The good news is that the process worked as intended! An investigation concluded that Marcy was guilty, and the results of the investigation were made public. The matter was not swept under the rug. The university did not attack the women. Hopefully this will mean that other victims of harassment at Berkeley will feel comfortable coming forward in the future.

The bad news is that the process worked as intended! Marcy issued a non-apology apology, and it seems that he will face no further repercussions for his actions. None. This is a real win-win for the university. It presents the veneer of justice, thereby maintaining the university’s ability to present itself as a committed champion of victims. But at the same time, it does not have to deal with the consequences of losing a prominent faculty member — or doing anything really, besides making him feel mildly uncomfortable for a few minutes.

The message to faculty seems fairly clear. You should not sexually harass or assault your subordinates. But if you do, ¯\_(?)_/¯.

Story number two comes from the UC Berkeley math department. Alexander Coward has a long post about why he is leaving his teaching position there. Basically, he is being forced out of the position because his teaching is too successful. Compared with others in the department, he teaches larger numbers of students, receives higher evaluations, and produces better results (in terms of student performance moving forward).

A department that cared about teaching its students might look at this situation and ask, “How can we replicate what he is doing? Maybe adopt his techniques across the department?” But of course, a real department says, “Oh no! He’s making the rest of us look bad. Stop him!”

Now this is, of course, just one side of the story. However, it rings true to me, and it is difficult to imagine what additional perspective the department might offer that would make this look like anything other than gross malfeasance on their part.

One of the interesting parts comes at the end of the post, which points out that this is not just a question of bruised egos:

In the April 18th, 2014 memo to me then Chair Ogus wrote: “We explained to you before you accepted the position that the idea of employing a full-time lecturer is controversial in our department.” This raises the question of why it was controversial. It was controversial because the way the Mathematics Department justifies its size on campus is through the teaching of large service courses for other majors. I have been told by Craig Evans that around 15,000 students take classes with the UC Berkeley Mathematics Department each year. On the other hand, mathematicians typically do not bring in giant grants like experimental scientists, and compared to most other departments that do not bring in super-grants the Mathematics Department is large. The Mathematics Department uses its privileged role in providing service teaching for undergraduates in all the sciences and social sciences to justify its size and all the trappings that go with that like funding and office space. The problem is that their reliance on teaching to justify size and resources is not commensurate with a commitment to doing a good job.


Indeed, it is an open secret on the UC Berkeley campus that the administration and other departments are jolly cross with the Mathematics Department for not preparing students adequately. The argument used by the Mathematics Department in response to this is to say something like “It’s easy for you, you teach these cool subjects that students are interested in and choose to do because it’s their chosen major. Take it from us. Teaching these kids calculus is just impossible. That’s why our student evaluations are terrible and students aren’t prepared for your courses.” The argument then concludes, as articulated by a member of Senate Faculty in his response to my open letter of December 15, 2014, something like: “Give us more money and more resources and we’ll do better.”

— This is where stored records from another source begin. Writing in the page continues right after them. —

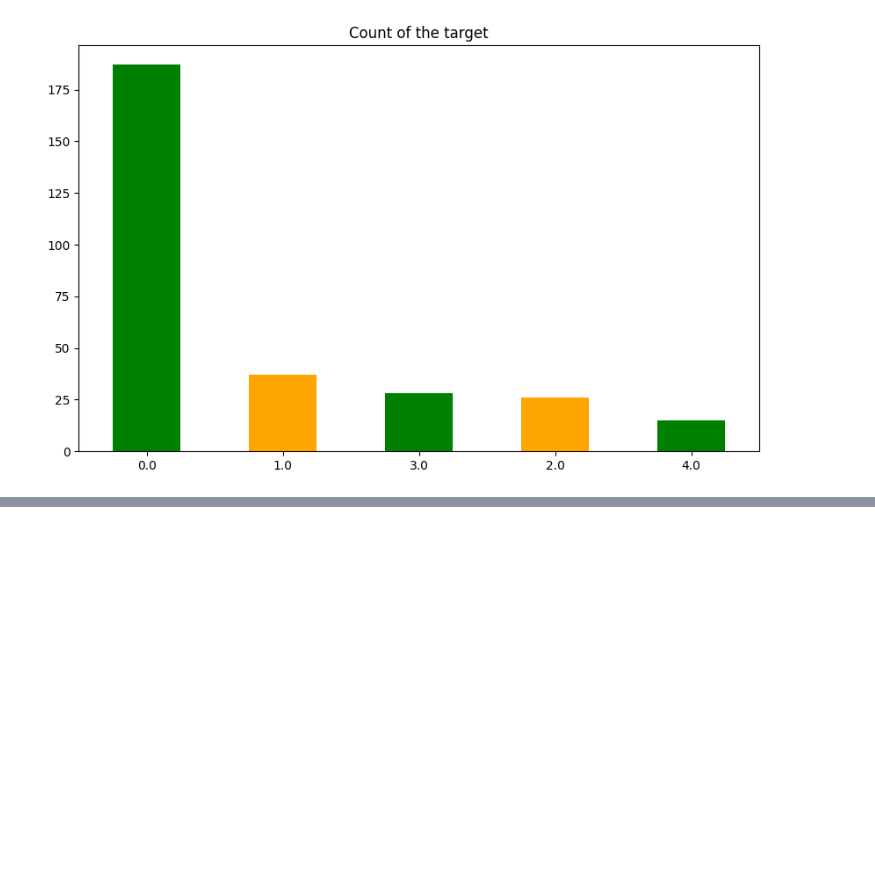
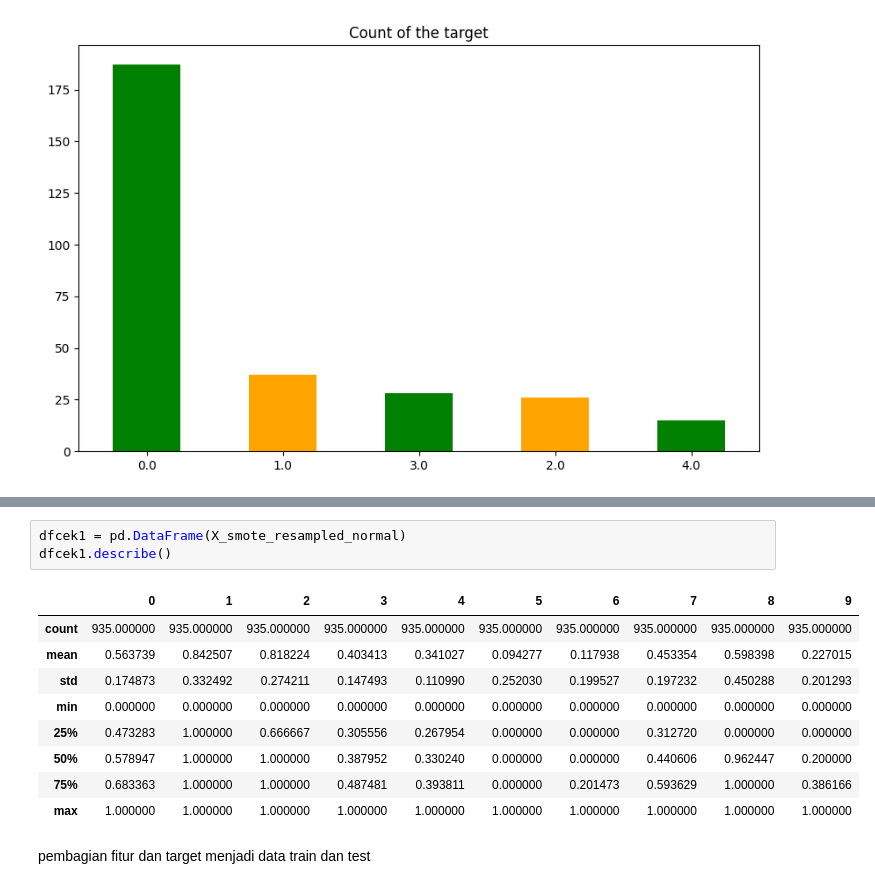
Before and after one commit to Anthopyta/DC, a Jupyter notebook: Hungarian.ipynb, the cells around one changed output, grey strips where cells are left out. Cells and saved outputs as stored; diff of their text form; blank space fills up the shorter version.

```diff
--- a/Hungarian.ipynb
+++ b/Hungarian.ipynb
@@ -484,0 +559,15 @@ dan disini akan melakukan oversampling dikarenakan jumlah data tidak banyak.
+# %%
+dfcek1 = pd.DataFrame(X_smote_resampled_normal)
+dfcek1.describe()
+# %% [output]
+|  | 0 | 1 | 2 | 3 | 4 | 5 | 6 | 7 | 8 | 9 |
+| count | 935.000000 | 935.000000 | 935.000000 | 935.000000 | 935.000000 | 935.000000 | 935.000000 | 935.000000 | 935.000000 | 935.000000 |
+| mean | 0.563739 | 0.842507 | 0.818224 | 0.403413 | 0.341027 | 0.094277 | 0.117938 | 0.453354 | 0.598398 | 0.227015 |
+| std | 0.174873 | 0.332492 | 0.274211 | 0.147493 | 0.110990 | 0.252030 | 0.199527 | 0.197232 | 0.450288 | 0.201293 |
+| min | 0.000000 | 0.000000 | 0.000000 | 0.000000 | 0.000000 | 0.000000 | 0.000000 | 0.000000 | 0.000000 | 0.000000 |
+| 25% | 0.473283 | 1.000000 | 0.666667 | 0.305556 | 0.267954 | 0.000000 | 0.000000 | 0.312720 | 0.000000 | 0.000000 |
+| 50% | 0.578947 | 1.000000 | 1.000000 | 0.387952 | 0.330240 | 0.000000 | 0.000000 | 0.440606 | 0.962447 | 0.200000 |
+| 75% | 0.683363 | 1.000000 | 1.000000 | 0.487481 | 0.393811 | 0.000000 | 0.201473 | 0.593629 | 1.000000 | 0.386166 |
+| max | 1.000000 | 1.000000 | 1.000000 | 1.000000 | 1.000000 | 1.000000 | 1.000000 | 1.000000 | 1.000000 | 1.000000 |
+# %% [markdown]
+pembagian fitur dan target menjadi data train dan test
```
Also changed, not shown: parts of 11 cells of this notebook.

Having a Lecturer teach twice the number of students for half the money and do a fabulous job demolishes that argument, and that is why so many people conspired to make it not so, to mischaracterize my teaching, and do everything in their power to remove me.

This is a scam you see everywhere — the expansion of the national security apparatus in the wake of 9/11 comes to mind. If you do your job poorly, you can blame it on not enough resources. If you can keep that cycle going, you can get paid more and more to do less and less. It’s good work if you can get it.